live-build installs additional packages from the Debian archive and depending on the Debian distribution used and the daily archive state, it can fail. If a bug appears here, check if the error is also reproducible on a normal system.

If this is the case, this is not a bug in the live system, but rather in Debian - please report it against the failing package. Running debootstrap separately from the Live system build or running lb bootstrap --debug will give you more information.

Also, if you are using a local mirror and/or any sort of proxy and you are experiencing a problem, please always reproduce it first by bootstrapping from an official mirror.

14.6.3 At boot time

If your image does not boot, please report it to the mailing list together with the information requested in Collect information. Do not forget to mention, how/when the image failed exactly, whether using virtualization or real hardware. If you are using a virtualization technology of any kind, please always run it on real hardware before reporting a bug. Providing a screenshot of the failure is also very helpful.

14.6.4 At run time

If a package was successfully installed, but fails while actually running the Live system, this is probably a bug in the live system. However:

14.7 Do the research

Before filing the bug, please search the web for the particular error message or symptom you are getting. As it is highly unlikely that you are the only person experiencing a particular problem. There is always a chance that it has been discussed elsewhere and a possible solution, patch, or workaround has been proposed.
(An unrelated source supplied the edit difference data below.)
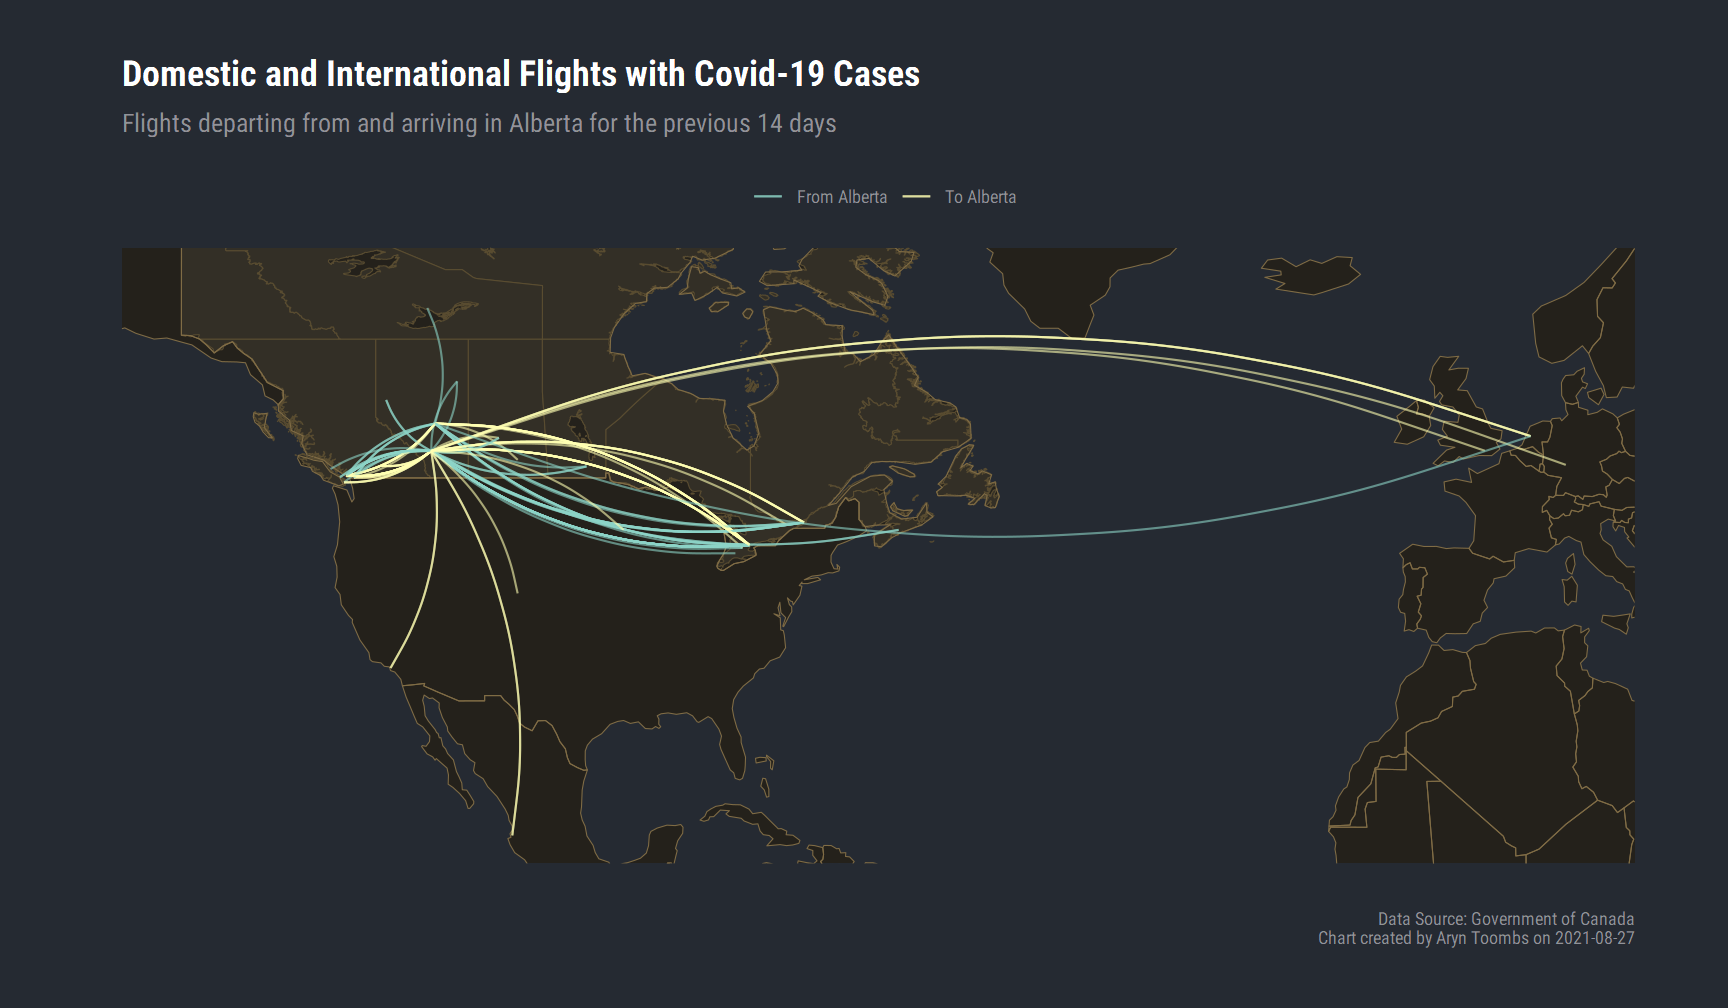
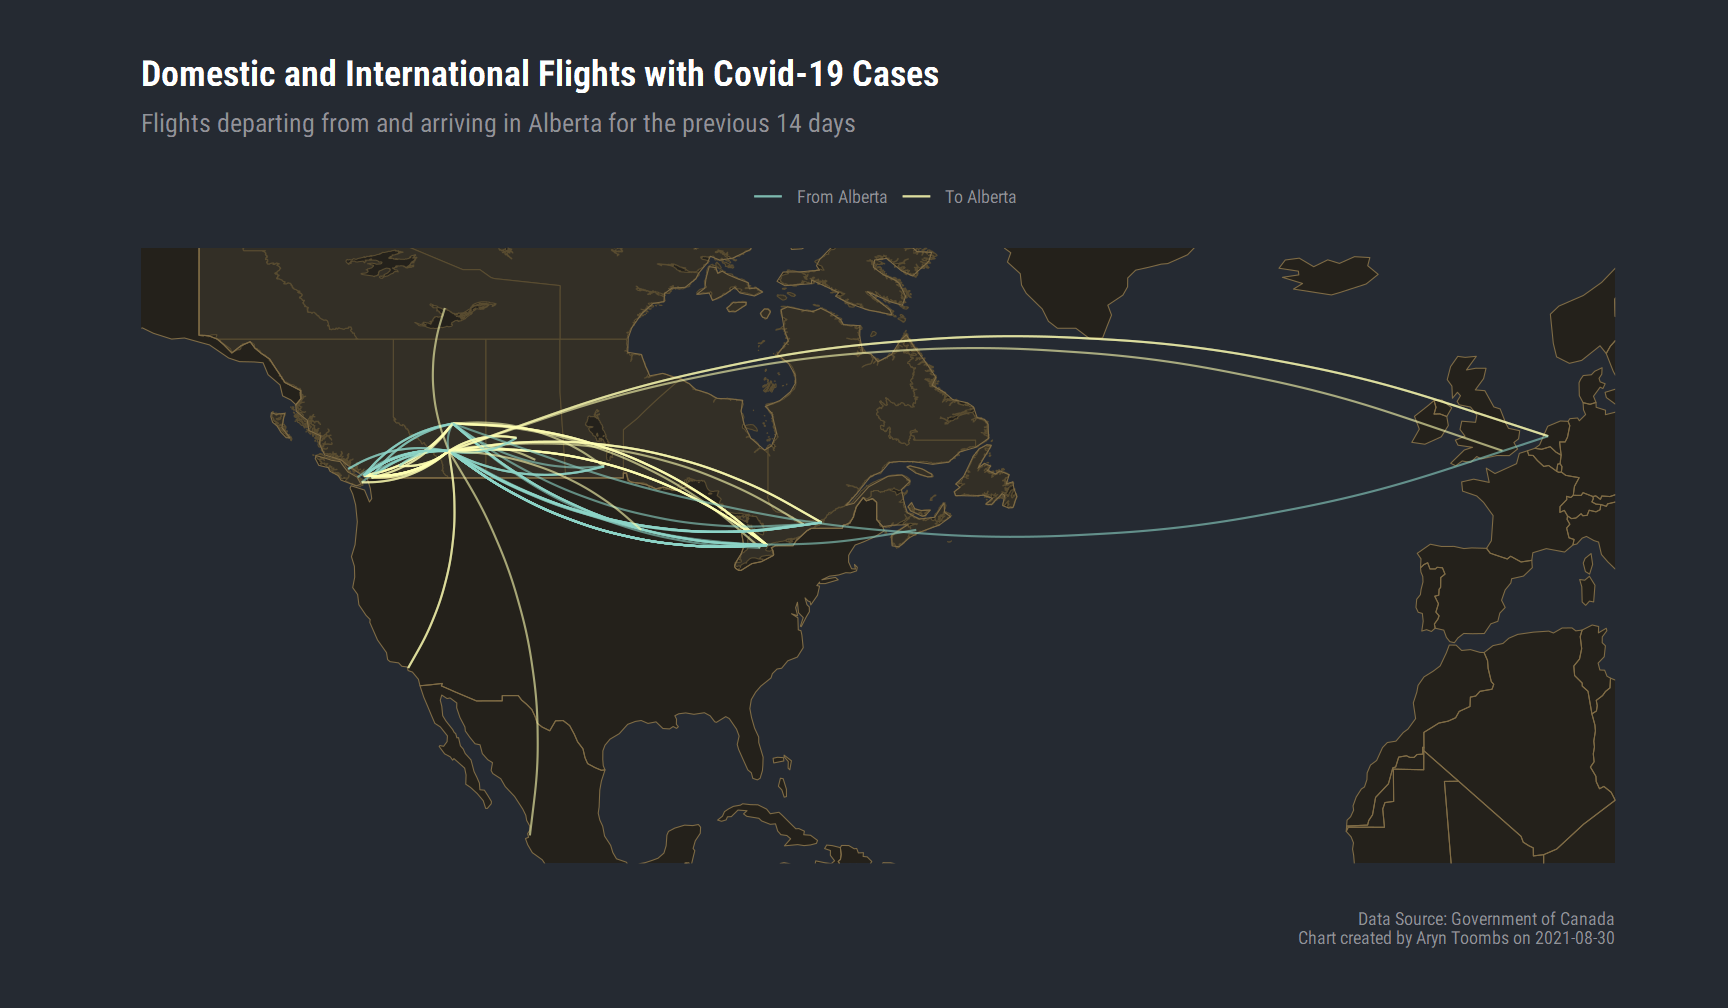
web

diff --git a/index.html b/index.html
@@ -296,7 +296,7 @@
         Domestic Flights to Alberta
       </div>
       <div class="row box-bottom justify-content-center">
-        <h4>51</h4>
+        <h4>41</h4>
       </div>
     </div>
 
@@ -305,7 +305,7 @@
         Domestic Flights from Alberta
       </div>
       <div class="row box-bottom justify-content-center">
-        <h4>68</h4>
+        <h4>59</h4>
       </div>
     </div>
 
@@ -314,7 +314,7 @@
         International Flights to Alberta
       </div>
       <div class="row box-bottom justify-content-center">
-        <h4>12</h4>
+        <h4>7</h4>
       </div>
     </div>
You should pay particular attention to the live systems mailing list, as well as the homepage, as these are likely to contain the most up-to-date information. If such information exists, always include the references to it in your bug report.

In addition, you should check the current bug lists for live-build, live-boot, live-config and live-tools to see whether something similar has already been reported.

14.8 Where to report bugs

The Live Systems Project keeps track of all bugs in the Bug Tracking System (BTS). For information on how to use the system, please see ‹›. You can also submit the bugs by using the reportbug command from the package with the same name.

In general, you should report build time errors against the live-build package, boot time errors against live-boot, and run time errors against live-config. If you are unsure of which package is appropriate or need more help before submitting a bug report, please report it against the debian-live pseudo-package. We will then take care about it and reassign it where appropriate.

Please note that bugs found in distributions derived from Debian (such as Ubuntu and others) should not be reported to the Debian BTS unless they can be also reproduced on a Debian system using official Debian packages.